Detected change data:
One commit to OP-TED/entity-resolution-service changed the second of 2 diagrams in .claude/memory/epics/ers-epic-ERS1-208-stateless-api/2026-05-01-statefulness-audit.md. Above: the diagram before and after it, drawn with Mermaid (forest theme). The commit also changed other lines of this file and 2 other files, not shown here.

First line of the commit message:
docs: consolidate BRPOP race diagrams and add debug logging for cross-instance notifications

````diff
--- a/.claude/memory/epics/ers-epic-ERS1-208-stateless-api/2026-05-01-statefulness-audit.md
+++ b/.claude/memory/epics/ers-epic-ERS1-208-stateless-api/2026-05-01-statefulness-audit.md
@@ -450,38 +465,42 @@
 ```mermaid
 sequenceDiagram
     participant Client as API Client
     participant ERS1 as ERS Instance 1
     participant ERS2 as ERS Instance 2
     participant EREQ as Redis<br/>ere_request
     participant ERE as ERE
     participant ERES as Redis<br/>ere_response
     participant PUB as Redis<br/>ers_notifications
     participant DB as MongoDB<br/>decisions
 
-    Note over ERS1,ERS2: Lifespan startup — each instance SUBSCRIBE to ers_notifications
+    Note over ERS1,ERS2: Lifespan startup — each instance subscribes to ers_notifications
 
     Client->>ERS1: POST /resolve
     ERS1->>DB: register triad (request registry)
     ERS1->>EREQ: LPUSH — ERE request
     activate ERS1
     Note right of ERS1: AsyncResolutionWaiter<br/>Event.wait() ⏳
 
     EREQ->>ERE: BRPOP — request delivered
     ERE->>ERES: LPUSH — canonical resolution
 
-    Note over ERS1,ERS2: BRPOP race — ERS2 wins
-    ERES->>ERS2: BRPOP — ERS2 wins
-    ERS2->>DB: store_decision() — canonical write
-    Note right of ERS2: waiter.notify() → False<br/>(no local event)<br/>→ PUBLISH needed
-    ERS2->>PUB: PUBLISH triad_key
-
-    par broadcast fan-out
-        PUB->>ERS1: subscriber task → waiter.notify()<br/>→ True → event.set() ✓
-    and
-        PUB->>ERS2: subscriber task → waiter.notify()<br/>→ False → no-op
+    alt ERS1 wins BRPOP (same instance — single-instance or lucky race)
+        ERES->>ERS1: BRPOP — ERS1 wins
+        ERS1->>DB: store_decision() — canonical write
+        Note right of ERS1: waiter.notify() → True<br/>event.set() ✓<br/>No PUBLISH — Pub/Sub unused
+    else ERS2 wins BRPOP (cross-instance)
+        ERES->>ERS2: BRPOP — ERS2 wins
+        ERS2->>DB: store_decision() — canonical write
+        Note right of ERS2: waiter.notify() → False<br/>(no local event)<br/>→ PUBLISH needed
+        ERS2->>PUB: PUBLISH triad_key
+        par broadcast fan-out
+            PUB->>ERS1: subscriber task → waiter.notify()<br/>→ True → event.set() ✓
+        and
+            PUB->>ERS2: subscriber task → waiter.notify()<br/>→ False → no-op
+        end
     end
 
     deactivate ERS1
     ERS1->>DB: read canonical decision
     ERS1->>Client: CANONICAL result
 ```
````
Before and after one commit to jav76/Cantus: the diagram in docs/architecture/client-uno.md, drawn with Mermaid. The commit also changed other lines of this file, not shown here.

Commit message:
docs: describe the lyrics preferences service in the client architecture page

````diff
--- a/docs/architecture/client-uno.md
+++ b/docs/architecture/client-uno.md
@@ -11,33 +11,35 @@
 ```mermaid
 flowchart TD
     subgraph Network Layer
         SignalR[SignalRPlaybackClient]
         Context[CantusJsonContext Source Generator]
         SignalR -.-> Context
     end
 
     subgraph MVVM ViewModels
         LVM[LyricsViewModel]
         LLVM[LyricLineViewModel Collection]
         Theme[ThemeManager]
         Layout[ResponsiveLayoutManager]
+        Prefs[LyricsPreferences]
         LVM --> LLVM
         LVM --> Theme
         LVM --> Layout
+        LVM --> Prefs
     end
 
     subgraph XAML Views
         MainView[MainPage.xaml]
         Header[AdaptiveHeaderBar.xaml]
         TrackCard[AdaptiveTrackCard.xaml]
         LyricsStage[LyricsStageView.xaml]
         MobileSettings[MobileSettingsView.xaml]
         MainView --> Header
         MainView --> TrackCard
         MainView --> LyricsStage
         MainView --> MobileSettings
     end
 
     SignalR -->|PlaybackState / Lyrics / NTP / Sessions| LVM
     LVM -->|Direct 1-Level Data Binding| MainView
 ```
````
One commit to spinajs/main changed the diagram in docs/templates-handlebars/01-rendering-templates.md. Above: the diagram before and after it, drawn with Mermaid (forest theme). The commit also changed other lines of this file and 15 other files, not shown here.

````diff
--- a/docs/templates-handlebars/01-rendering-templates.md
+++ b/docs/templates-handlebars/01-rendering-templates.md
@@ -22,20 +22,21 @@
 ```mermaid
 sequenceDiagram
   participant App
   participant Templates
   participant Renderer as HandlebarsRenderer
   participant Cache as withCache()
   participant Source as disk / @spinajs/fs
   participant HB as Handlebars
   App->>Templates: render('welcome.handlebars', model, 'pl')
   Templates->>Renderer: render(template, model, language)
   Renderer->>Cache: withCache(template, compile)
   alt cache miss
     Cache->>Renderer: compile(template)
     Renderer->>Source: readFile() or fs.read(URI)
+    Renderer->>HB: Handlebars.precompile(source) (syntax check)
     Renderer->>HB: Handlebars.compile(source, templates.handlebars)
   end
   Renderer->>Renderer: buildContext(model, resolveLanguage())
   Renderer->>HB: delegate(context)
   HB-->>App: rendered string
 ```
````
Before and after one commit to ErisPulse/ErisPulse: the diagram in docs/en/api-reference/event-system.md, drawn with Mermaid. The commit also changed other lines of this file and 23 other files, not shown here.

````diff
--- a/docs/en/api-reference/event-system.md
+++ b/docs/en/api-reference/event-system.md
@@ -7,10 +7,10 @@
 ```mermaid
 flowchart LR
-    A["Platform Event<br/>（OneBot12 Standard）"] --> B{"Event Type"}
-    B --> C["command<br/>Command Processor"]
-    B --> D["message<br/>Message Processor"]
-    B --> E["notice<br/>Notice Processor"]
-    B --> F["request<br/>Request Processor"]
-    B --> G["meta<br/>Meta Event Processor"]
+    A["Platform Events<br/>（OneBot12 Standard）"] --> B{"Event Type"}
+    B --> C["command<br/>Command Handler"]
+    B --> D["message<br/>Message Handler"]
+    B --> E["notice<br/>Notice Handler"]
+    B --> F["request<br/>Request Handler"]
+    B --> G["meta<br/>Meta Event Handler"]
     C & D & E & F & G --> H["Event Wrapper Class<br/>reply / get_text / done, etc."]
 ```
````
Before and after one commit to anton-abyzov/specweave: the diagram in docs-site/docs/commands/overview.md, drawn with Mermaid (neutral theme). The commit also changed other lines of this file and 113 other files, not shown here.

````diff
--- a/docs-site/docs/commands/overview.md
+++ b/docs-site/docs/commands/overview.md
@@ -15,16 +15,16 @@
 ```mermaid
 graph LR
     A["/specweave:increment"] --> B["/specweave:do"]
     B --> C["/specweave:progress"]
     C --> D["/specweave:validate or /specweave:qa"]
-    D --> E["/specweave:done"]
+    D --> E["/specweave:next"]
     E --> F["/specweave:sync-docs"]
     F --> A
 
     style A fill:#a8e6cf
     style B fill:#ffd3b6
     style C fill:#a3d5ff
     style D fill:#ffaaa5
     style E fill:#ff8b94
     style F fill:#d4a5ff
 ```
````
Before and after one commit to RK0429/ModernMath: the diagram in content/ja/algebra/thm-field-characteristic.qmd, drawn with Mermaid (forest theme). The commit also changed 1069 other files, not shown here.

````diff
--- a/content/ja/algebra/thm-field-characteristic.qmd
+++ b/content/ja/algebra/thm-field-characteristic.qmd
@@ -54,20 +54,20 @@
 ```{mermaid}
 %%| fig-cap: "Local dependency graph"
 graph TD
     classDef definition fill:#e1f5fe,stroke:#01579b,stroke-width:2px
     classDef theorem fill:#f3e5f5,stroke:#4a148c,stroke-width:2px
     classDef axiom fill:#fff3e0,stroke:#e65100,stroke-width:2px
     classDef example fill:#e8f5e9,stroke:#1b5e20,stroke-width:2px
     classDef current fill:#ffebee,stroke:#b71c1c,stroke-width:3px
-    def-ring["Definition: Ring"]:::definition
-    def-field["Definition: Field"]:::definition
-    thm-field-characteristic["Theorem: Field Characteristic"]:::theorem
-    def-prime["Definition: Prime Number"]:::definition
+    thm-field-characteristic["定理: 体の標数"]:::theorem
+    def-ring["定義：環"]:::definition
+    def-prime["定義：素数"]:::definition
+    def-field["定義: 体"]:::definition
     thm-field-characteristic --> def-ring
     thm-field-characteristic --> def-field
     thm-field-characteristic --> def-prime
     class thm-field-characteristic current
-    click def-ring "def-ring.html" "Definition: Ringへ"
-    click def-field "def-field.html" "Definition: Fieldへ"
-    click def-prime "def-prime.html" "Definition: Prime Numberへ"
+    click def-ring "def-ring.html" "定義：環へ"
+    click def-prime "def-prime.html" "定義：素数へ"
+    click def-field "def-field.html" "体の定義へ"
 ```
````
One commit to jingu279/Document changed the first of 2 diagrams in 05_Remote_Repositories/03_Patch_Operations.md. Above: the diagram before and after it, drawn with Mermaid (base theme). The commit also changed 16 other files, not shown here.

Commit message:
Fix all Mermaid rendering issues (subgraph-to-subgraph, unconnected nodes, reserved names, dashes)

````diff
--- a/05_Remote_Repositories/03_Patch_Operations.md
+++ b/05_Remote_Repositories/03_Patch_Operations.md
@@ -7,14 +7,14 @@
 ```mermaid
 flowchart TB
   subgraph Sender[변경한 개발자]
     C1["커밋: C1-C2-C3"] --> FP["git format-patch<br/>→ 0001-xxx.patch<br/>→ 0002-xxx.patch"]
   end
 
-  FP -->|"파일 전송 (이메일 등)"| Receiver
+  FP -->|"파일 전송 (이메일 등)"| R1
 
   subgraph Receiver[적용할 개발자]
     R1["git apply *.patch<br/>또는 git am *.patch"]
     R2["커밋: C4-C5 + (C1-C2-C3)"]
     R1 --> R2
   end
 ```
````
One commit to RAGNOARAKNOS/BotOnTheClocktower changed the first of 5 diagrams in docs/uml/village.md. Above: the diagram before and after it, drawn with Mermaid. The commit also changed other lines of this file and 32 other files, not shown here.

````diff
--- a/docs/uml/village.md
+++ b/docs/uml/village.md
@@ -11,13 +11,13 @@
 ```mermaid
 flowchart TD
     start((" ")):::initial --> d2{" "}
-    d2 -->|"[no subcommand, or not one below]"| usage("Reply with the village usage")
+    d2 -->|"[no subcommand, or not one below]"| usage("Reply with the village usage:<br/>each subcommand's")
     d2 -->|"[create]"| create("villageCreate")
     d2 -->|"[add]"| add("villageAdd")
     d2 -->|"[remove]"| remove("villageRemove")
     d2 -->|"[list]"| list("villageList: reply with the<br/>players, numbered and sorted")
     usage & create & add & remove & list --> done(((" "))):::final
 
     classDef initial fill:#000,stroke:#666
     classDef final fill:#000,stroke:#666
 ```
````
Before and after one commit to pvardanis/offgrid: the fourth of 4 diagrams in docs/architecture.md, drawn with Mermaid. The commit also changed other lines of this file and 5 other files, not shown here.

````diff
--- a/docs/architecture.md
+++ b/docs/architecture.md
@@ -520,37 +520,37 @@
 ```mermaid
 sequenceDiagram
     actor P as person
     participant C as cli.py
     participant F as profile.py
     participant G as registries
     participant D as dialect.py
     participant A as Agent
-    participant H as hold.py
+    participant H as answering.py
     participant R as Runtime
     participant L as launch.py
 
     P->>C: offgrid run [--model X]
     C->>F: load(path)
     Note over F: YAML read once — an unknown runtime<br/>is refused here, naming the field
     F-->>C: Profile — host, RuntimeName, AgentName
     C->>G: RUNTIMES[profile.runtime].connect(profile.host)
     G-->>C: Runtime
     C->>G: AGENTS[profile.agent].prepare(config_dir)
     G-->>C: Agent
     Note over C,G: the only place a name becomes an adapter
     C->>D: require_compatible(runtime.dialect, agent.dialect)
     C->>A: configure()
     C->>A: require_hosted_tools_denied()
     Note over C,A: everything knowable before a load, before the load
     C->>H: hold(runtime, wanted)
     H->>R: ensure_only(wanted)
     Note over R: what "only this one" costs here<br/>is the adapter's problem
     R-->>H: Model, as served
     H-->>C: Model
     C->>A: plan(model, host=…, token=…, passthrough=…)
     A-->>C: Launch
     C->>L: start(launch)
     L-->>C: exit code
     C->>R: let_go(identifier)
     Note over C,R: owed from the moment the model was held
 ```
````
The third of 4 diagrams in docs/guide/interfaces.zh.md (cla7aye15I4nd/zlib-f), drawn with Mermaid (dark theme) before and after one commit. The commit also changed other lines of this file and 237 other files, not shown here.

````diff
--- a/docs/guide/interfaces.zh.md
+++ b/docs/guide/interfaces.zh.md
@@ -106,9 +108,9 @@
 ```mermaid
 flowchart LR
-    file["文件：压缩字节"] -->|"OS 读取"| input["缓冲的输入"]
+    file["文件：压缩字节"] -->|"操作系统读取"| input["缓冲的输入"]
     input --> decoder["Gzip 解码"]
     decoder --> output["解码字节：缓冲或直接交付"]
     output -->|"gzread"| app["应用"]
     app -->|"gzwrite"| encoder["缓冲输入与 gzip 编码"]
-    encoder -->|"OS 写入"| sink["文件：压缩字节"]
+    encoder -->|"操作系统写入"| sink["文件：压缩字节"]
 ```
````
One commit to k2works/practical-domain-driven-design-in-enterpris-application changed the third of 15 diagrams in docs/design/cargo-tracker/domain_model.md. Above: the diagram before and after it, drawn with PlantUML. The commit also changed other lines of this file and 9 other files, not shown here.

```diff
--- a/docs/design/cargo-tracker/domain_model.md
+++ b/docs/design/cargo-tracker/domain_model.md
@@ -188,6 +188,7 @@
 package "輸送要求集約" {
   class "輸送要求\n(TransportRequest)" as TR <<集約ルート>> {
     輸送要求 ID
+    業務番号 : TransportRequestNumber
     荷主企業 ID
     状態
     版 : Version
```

What is needed -> Return a copy of each line in the entries that contains "BRPOP".

Task solution ->
docs: consolidate BRPOP race diagrams and add debug logging for cross-instance notifications
     EREQ->>ERE: BRPOP — request delivered
-    Note over ERS1,ERS2: BRPOP race — ERS2 wins
-    ERES->>ERS2: BRPOP — ERS2 wins
+    alt ERS1 wins BRPOP (same instance — single-instance or lucky race)
+        ERES->>ERS1: BRPOP — ERS1 wins
+    else ERS2 wins BRPOP (cross-instance)
+        ERES->>ERS2: BRPOP — ERS2 wins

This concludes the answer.